Apple has charged ahead of Google in brand reputation, jumping from fifth place last year to No. 1 this year, according to a U.S. consumer survey released today.
Apple has the highest score in the 13-year history of the study by Harris Interactive and beats all the other companies in four of the six key reputation areas: financial performance, products and services, vision and leadership, and workplace environment. Whole Foods was top ranked for social responsibility and Amazon.com for emotional appeal.
The Reputation Quotient (RQ) for Apple is 85.62 and for Google, 82.82. Rounding out the top 10 are Coca-Cola, Amazon.com, Kraft, Walt Disney, Johnson & Johnson, Whole Foods, Microsoft, and UPS. The rankings and score of all 60 most visible brands is available in PDF form.
Apple's trajectory contrasts sharply with that of HP in the Harris Poll Reputation Quotient study. HP started out in third place in 2000, was in the 25th spot last year, and is now in 32nd place.
What a difference a decade makes. Apple used to be among the bottom companies in terms of reputation, ranking 34th in 2000 and 40th in 2001. The company has steadily risen since, reaching fourth place last year as it offered more popular products and its finances improved. It benefits from being a hybrid company, selling software and hardware products as well as having retail stores, said Robert Fronk, executive vice president and global corporate reputation practice lead for Harris Interactive.
But things aren't all rosy for Apple, particularly given complaints of poor working conditions at the Foxconn plant in China where some of its products are made, contributing to employee deaths and suicides. The company, which has borne the brunt of much of the criticism despite being just one of many tech firms that contract manufacturing out to Foxconn, is asking the Fair Labor Association to investigate conditions at Foxconn plants.
Amazon.com, meanwhile, is the highest trusted company in the study and is considered as having high ethical standards and being transparent, Fronk said.
Not making the list at all was Facebook. "They have no connection right now with consumers. They are (considered) a functional tool I use to accomplish something else," he said. "They so lack in the emotional appeal attributes.
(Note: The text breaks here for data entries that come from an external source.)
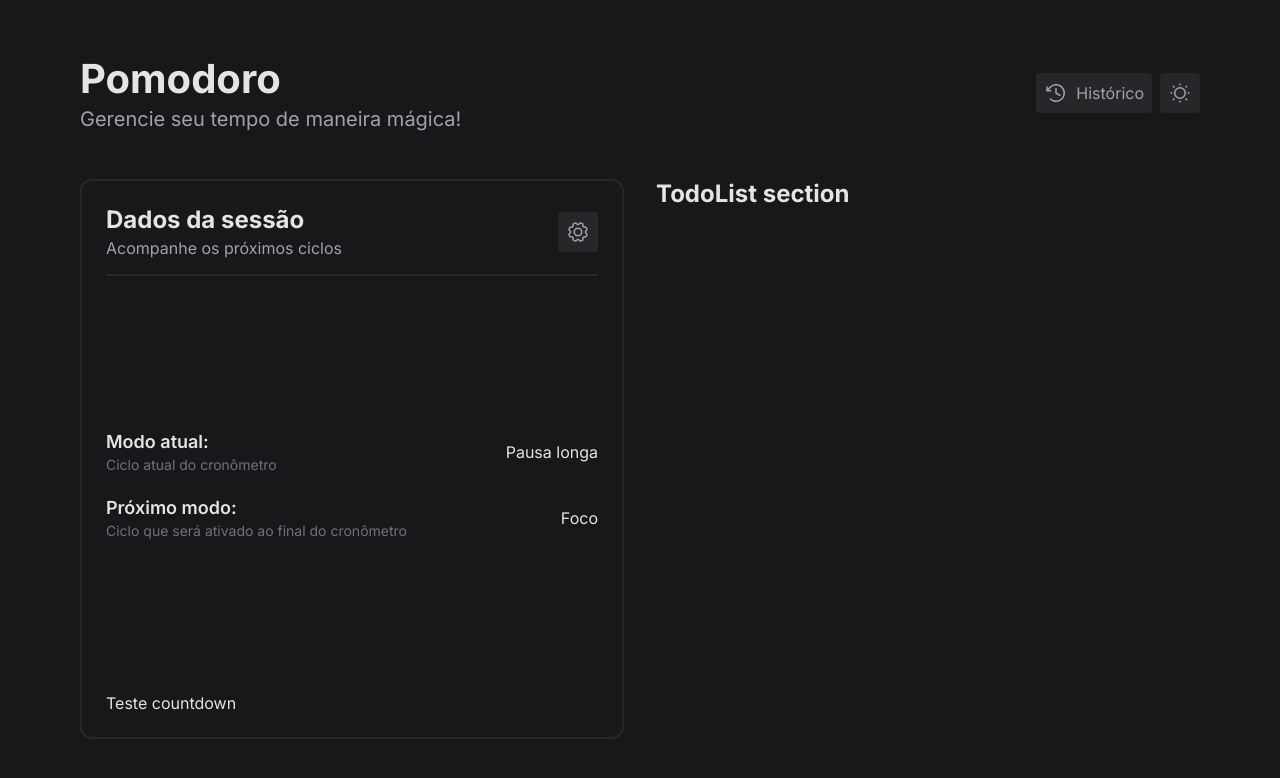
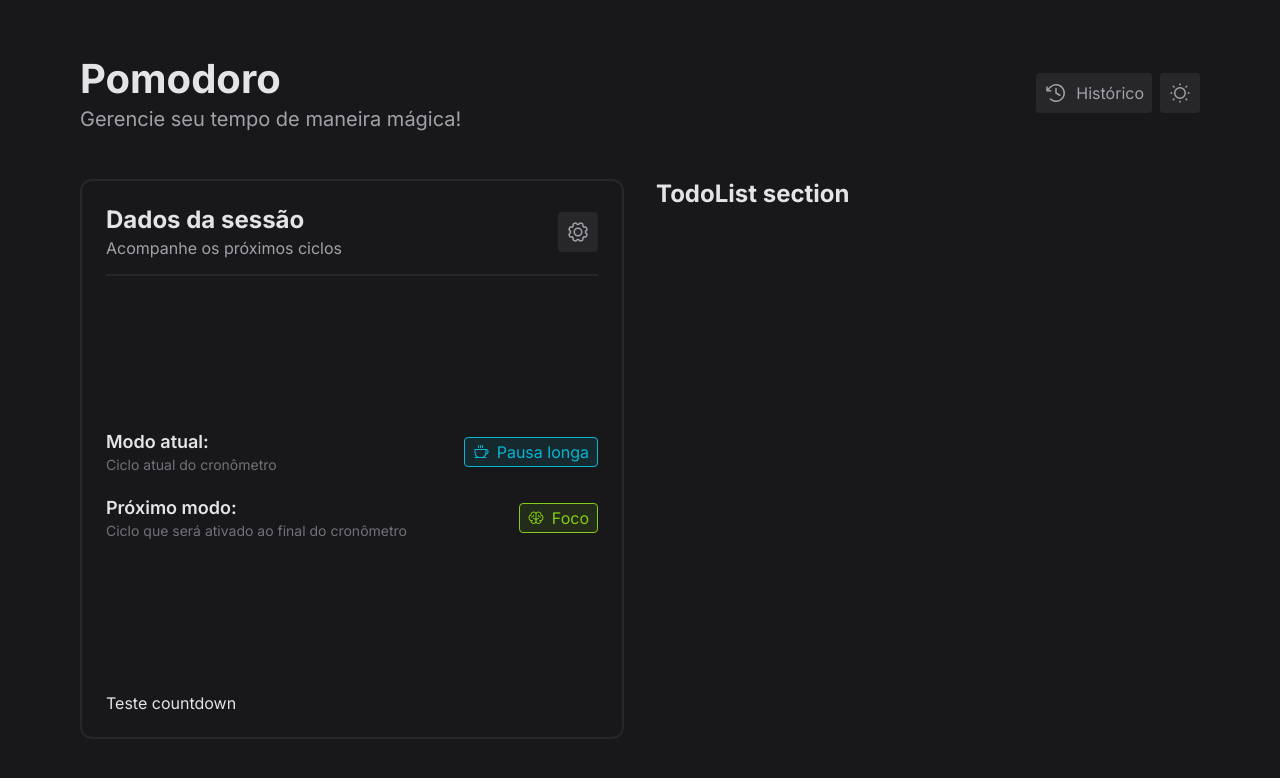
Before and after one commit to gzbarreto/pomodoro-tracker, a React (Vite) app: page / in a window 1280 px wide. Shown: the top 778 px of the page. Built offline with nearby package versions, Linux system fonts and the light colour scheme.

Commit message:
create mode badge component

```diff
--- /dev/null
+++ b/src/components/ModeBadge/index.tsx
@@ -0,0 +1,31 @@
+import { Brain, Coffee } from "@phosphor-icons/react"
+import { ModeBadgeFocus, ModeBadgeLongBreak, ModeBadgeShortBreak } from "./styles"
+
+interface ModeBadgeProps {
+  mode: "focus" | "shortBreak" | "longBreak"
+}
+export function ModeBadge({ mode }: ModeBadgeProps) {
+  switch (mode) {
+    case "focus":
+      return (
+        <ModeBadgeFocus>
+          <Brain size={16} />
+          <p>Foco</p>
+        </ModeBadgeFocus>
+      )
+    case "shortBreak":
+      return (
+        <ModeBadgeShortBreak>
+          <Coffee size={16} />
+          <p>Pausa Curta</p>
+        </ModeBadgeShortBreak>
+      )
+    case "longBreak":
+      return (
+        <ModeBadgeLongBreak>
+          <Coffee size={16} />
+          <p>Pausa longa</p>
+        </ModeBadgeLongBreak>
+      )
+  }
+}
--- /dev/null
+++ b/src/components/ModeBadge/styles.ts
@@ -0,0 +1,28 @@
+import styled from "styled-components"
+
+const ModeBadgeBase = styled.span`
+  display: flex;
+  align-items: center;
+  justify-content: center;
+  gap: 0.5rem;
+  padding: 0.25rem 0.5rem;
+  border-radius: 4px;
+  border: 1px solid;
+`
+
+export const ModeBadgeFocus = styled(ModeBadgeBase)`
+  color: ${(props) => props.theme["primary-500"]};
+  background: ${(props) => props.theme["primary-transparent"]};
+  border-color: ${(props) => props.theme["primary-500"]};
+`
+
+export const ModeBadgeLongBreak = styled(ModeBadgeBase)`
+  color: ${(props) => props.theme["secondary-500"]};
+  background: ${(props) => props.theme["secondary-transparent"]};
+  border-color: ${(props) => props.theme["secondary-500"]};
+`
+export const ModeBadgeShortBreak = styled(ModeBadgeBase)`
+  color: ${(props) => props.theme["accent-500"]};
+  background: ${(props) => props.theme["accent-transparent"]};
+  border-color: ${(props) => props.theme["accent-500"]};
+`
--- a/src/pages/Home/SessionDetails/index.tsx
+++ b/src/pages/Home/SessionDetails/index.tsx
@@ -9,6 +9,7 @@ import {
   SessionTitle,
 } from "./styles"
 import { NavLink } from "react-router-dom"
+import { ModeBadge } from "../../../components/ModeBadge"
 
 export function SessionDetails() {
   return (
@@ -29,7 +30,7 @@ export function SessionDetails() {
             <h4>Modo atual:</h4>
             <p>Ciclo atual do cronômetro</p>
           </div>
-          <span>Pausa longa</span>
+          <ModeBadge mode={'longBreak'}/>
         </ModeInfo>
 
         <ModeInfo>
@@ -37,7 +38,7 @@ export function SessionDetails() {
             <h4>Próximo modo:</h4>
             <p>Ciclo que será ativado ao final do cronômetro</p>
           </div>
-          <span>Foco</span>
+          <ModeBadge mode={'focus'}/>
         </ModeInfo>
       </SessionInfoContainer>
 
--- a/src/pages/Home/SessionDetails/styles.ts
+++ b/src/pages/Home/SessionDetails/styles.ts
@@ -42,25 +42,24 @@ export const SessionInfoContainer = styled.div`
 `
 
 export const ModeInfo = styled.div`
-display: flex;
-align-items: center;
-justify-content: space-between;
+  display: flex;
+  align-items: center;
+  justify-content: space-between;
 
   div {
     display: flex;
     flex-direction: column;
     gap: 0.25rem;
+    p {
+      font-size: 0.875rem;
+      color: ${(props) => props.theme["gray-500"]};
+    }
   }
 
   h4 {
     font-size: 1.125rem;
     font-weight: 600;
   }
-
-  p {
-    font-size: 0.875rem;
-    color: ${(props) => props.theme["gray-500"]};
-  }
 `
 
 // Session countdown styling
--- a/src/styles/themes/default.ts
+++ b/src/styles/themes/default.ts
@@ -14,12 +14,15 @@ export const defaultTheme = {
   "primary-300": "#BBF075",
   "primary-500": "#84CC16",
   "primary-700": "#56860E",
+  "primary-transparent": "rgba(132, 204, 22, 0.1)",
 
   "secondary-300": "#7EE9FB",
   "secondary-500": "#06B6D4",
+  'secondary-transparent': 'rgba(6, 182, 212, 0.1)',
 
   "accent-300": "#F9C162",
   "accent-500": "#F59E0B",
+  'accent-transparent': 'rgba(245, 158, 11, 0.1)',
 
   "danger-300": "#EE7777",
   "danger-500": "#E31D1D",
```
They are strong in financial performance, but lack in the areas that form a more solid reputation foundation."
Part of the problem for Facebook is its missteps on privacy matters, something that dogs Google too, according to Fronk.
"When you talk about trust, one of the behavioral metrics we look at is trust to do the right thing," he said. "More than 25 percent of respondents say they do not trust Facebook to do the right thing. The whole notion around aggregating my life in order to be able to sell who I am to someone else to try to sell more to me is clearly going to be in the forefront of how those companies are perceived."
In the list of 60 companies, for which more than 17,000 consumers were asked to name the two most visible companies, there are 10 that are tech or Internet firms: Apple, Google, Amazon.com, Microsoft, Sony, Samsung, IBM, HP, Dell and Netflix, which is on the list for the first time, ranked at spot 42. Five firms on the list are in the telecommunications industry: Verizon, Sprint Nextel, AT&T, T-Mobile, and Comcast.
"Telecom firms are and have traditionally been at the absolute bottom of our list," mostly because they are seen as being the service provider and they suffer by being associated with the customer service challenges of the industry, Fronk said.
The biggest declines in ranking were five financial institutions: Bank of America, Berkshire Hathaway, Wells Fargo, Goldman Sachs, and JP Morgan Chase, followed by AT&T. "The general public believes that Bank of America has been more concerned with operational and financial recovery than with customers, and rates the bank low in levels of trust, ethics, and customer service," the Harris Interactive news release said.
Faith in corporate America, in general, has taken a hit over the past year, reflecting the anti-corporate sentiment of the Occupy Wall Street movement and disillusionment over the lack of concern for consumer welfare following the Wall Street bailout. Only two in 10 Americans have a positive perception of corporate reputation as it stands now. Meanwhile, the number of companies with Reputation Quotient scores of 80 or higher has been reduced by half in the last year, the study shows.